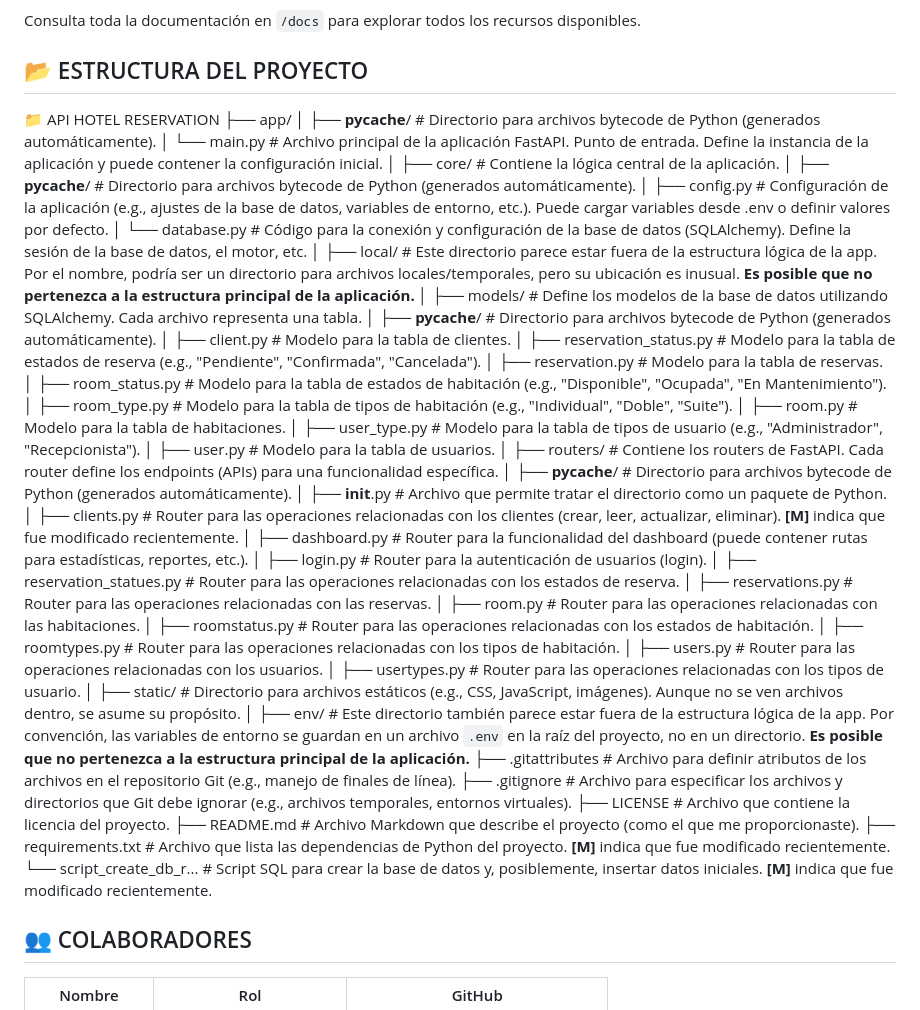
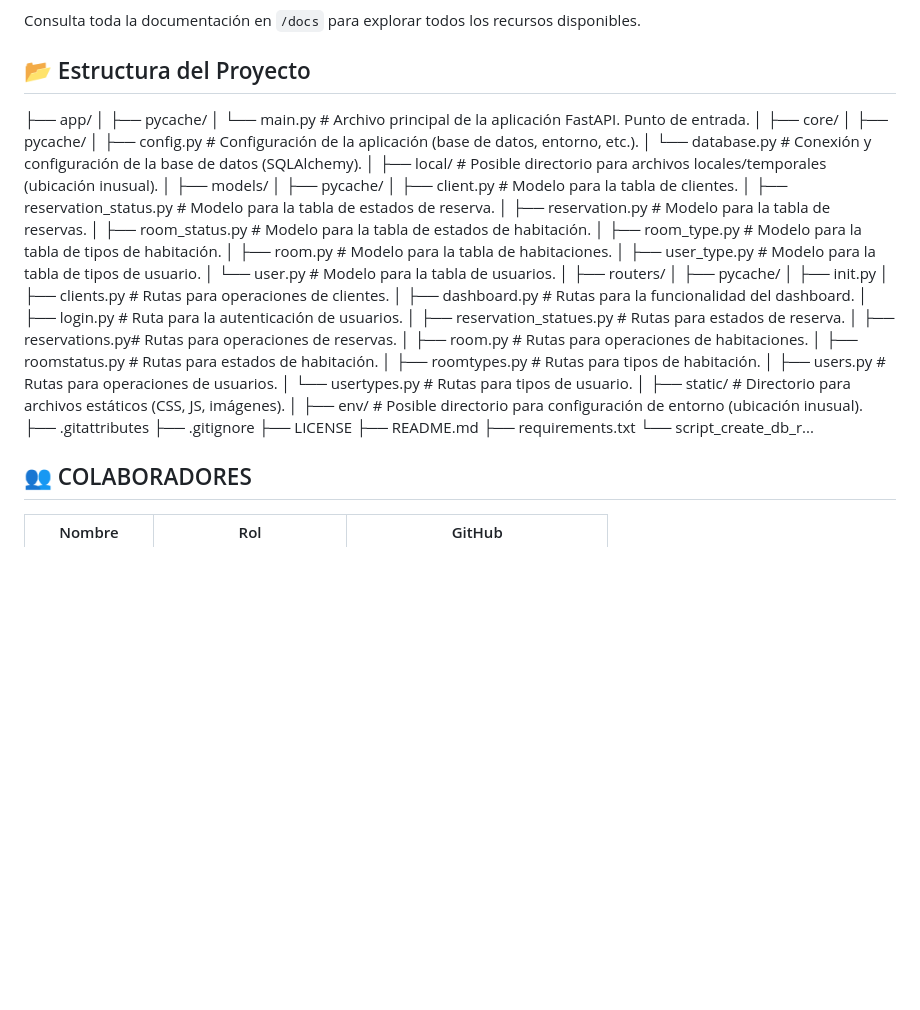
Before and after one commit to Blazkull/APP-RESERVATION-HOTEL-WEB, a Markdown page: README.md, the part around the change. Drawn GitHub-style; blank space fills up the shorter version.

```diff
--- a/README.md
+++ b/README.md
@@ -144,54 +144,53 @@ Una vez hecho esto, accede a la documentación generada automáticamente:
 Consulta toda la documentación en `/docs` para explorar todos los recursos disponibles.
 
 
-## 📂 ESTRUCTURA DEL PROYECTO
+## 📂 Estructura del Proyecto
 
-📁 API HOTEL RESERVATION
 ├── app/
-│   ├── __pycache__/      # Directorio para archivos bytecode de Python (generados automáticamente).
-│   └── main.py           # Archivo principal de la aplicación FastAPI. Punto de entrada. Define la instancia de la aplicación y puede contener la configuración inicial.
+│   ├── pycache/
+│   └── main.py        # Archivo principal de la aplicación FastAPI. Punto de entrada.
 │
-├── core/             # Contiene la lógica central de la aplicación.
-│   ├── __pycache__/  # Directorio para archivos bytecode de Python (generados automáticamente).
-│   ├── config.py     #  Configuración de la aplicación (e.g., ajustes de la base de datos, variables de entorno, etc.).  Puede cargar variables desde .env o definir valores por defecto.
-│   └── database.py   #  Código para la conexión y configuración de la base de datos (SQLAlchemy). Define la sesión de la base de datos, el motor, etc.
+├── core/
+│   ├── pycache/
+│   ├── config.py      # Configuración de la aplicación (base de datos, entorno, etc.).
+│   └── database.py    # Conexión y configuración de la base de datos (SQLAlchemy).
 │
-├── local/             #  Este directorio parece estar fuera de la estructura lógica de la app.  Por el nombre, podría ser un directorio para archivos locales/temporales, pero su ubicación es inusual.  **Es posible que no pertenezca a la estructura principal de la aplicación.**
+├── local/             # Posible directorio para archivos locales/temporales (ubicación inusual).
 │
-├── models/           # Define los modelos de la base de datos utilizando SQLAlchemy. Cada archivo representa una tabla.
-│   ├── __pycache__/  # Directorio para archivos bytecode de Python (generados automáticamente).
-│   ├── client.py         # Modelo para la tabla de clientes.
-│   ├── reservation_status.py # Modelo para la tabla de estados de reserva (e.g., "Pendiente", "Confirmada", "Cancelada").
-│   ├── reservation.py    # Modelo para la tabla de reservas.
-│   ├── room_status.py    # Modelo para la tabla de estados de habitación (e.g., "Disponible", "Ocupada", "En Mantenimiento").
-│   ├── room_type.py      # Modelo para la tabla de tipos de habitación (e.g., "Individual", "Doble", "Suite").
-│   ├── room.py           # Modelo para la tabla de habitaciones.
-│   ├── user_type.py      # Modelo para la tabla de tipos de usuario (e.g., "Administrador", "Recepcionista").
-│   ├── user.py           # Modelo para la tabla de usuarios.
+├── models/
+│   ├── pycache/
+│   ├── client.py      # Modelo para la tabla de clientes.
+│   ├── reservation_status.py # Modelo para la tabla de estados de reserva.
+│   ├── reservation.py # Modelo para la tabla de reservas.
+│   ├── room_status.py # Modelo para la tabla de estados de habitación.
+│   ├── room_type.py   # Modelo para la tabla de tipos de habitación.
+│   ├── room.py        # Modelo para la tabla de habitaciones.
+│   ├── user_type.py   # Modelo para la tabla de tipos de usuario.
+│   └── user.py        # Modelo para la tabla de usuarios.
 │
-├── routers/          # Contiene los routers de FastAPI.  Cada router define los endpoints (APIs) para una funcionalidad específica.
-│   ├── __pycache__/  # Directorio para archivos bytecode de Python (generados automáticamente).
-│   ├── __init__.py     # Archivo que permite tratar el directorio como un paquete de Python.
-│   ├── clients.py        # Router para las operaciones relacionadas con los clientes (crear, leer, actualizar, eliminar).  **[M]** indica que fue modificado recientemente.
-│   ├── dashboard.py      # Router para la funcionalidad del dashboard (puede contener rutas para estadísticas, reportes, etc.).
-│   ├── login.py          # Router para la autenticación de usuarios (login).
-│   ├── reservation_statues.py # Router para las operaciones relacionadas con los estados de reserva.
-│   ├── reservations.py   # Router para las operaciones relacionadas con las reservas.
-│   ├── room.py           # Router para las operaciones relacionadas con las habitaciones.
-│   ├── roomstatus.py     # Router para las operaciones relacionadas con los estados de habitación.
-│   ├── roomtypes.py      # Router para las operaciones relacionadas con los tipos de habitación.
-│   ├── users.py          # Router para las operaciones relacionadas con los usuarios.
-│   ├── usertypes.py      # Router para las operaciones relacionadas con los tipos de usuario.
+├── routers/
+│   ├── pycache/
+│   ├── init.py
+│   ├── clients.py     # Rutas para operaciones de clientes.
+│   ├── dashboard.py   # Rutas para la funcionalidad del dashboard.
+│   ├── login.py       # Ruta para la autenticación de usuarios.
+│   ├── reservation_statues.py # Rutas para estados de reserva.
+│   ├── reservations.py# Rutas para operaciones de reservas.
+│   ├── room.py        # Rutas para operaciones de habitaciones.
+│   ├── roomstatus.py  # Rutas para estados de habitación.
+│   ├── roomtypes.py   # Rutas para tipos de habitación.
+│   ├── users.py       # Rutas para operaciones de usuarios.
+│   └── usertypes.py   # Rutas para tipos de usuario.
 │
-├── static/           # Directorio para archivos estáticos (e.g., CSS, JavaScript, imágenes).  Aunque no se ven archivos dentro, se asume su propósito.
+├── static/            # Directorio para archivos estáticos (CSS, JS, imágenes).
 │
-├── env/              #  Este directorio también parece estar fuera de la estructura lógica de la app. Por convención, las variables de entorno se guardan en un archivo `.env` en la raíz del proyecto, no en un directorio.  **Es posible que no pertenezca a la estructura principal de la aplicación.**
-├── .gitattributes   # Archivo para definir atributos de los archivos en el repositorio Git (e.g., manejo de finales de línea).
-├── .gitignore       # Archivo para especificar los archivos y directorios que Git debe ignorar (e.g., archivos temporales, entornos virtuales).
-├── LICENSE          # Archivo que contiene la licencia del proyecto.
-├── README.md        # Archivo Markdown que describe el proyecto (como el que me proporcionaste).
-├── requirements.txt # Archivo que lista las dependencias de Python del proyecto.  **[M]** indica que fue modificado recientemente.
-└── script_create_db_r... # Script SQL para crear la base de datos y, posiblemente, insertar datos iniciales. **[M]** indica que fue modificado recientemente.
+├── env/               # Posible directorio para configuración de entorno (ubicación inusual).
+├── .gitattributes
+├── .gitignore
+├── LICENSE
+├── README.md
+├── requirements.txt
+└── script_create_db_r...
 
 ## 👥 COLABORADORES
 
```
▬▬▬▬▬▬
Task to carry out: Search the entries for the string "autenticación" and collect each line that has it.

Result of this task:
-│   ├── login.py          # Router para la autenticación de usuarios (login).
+│   ├── login.py       # Ruta para la autenticación de usuarios.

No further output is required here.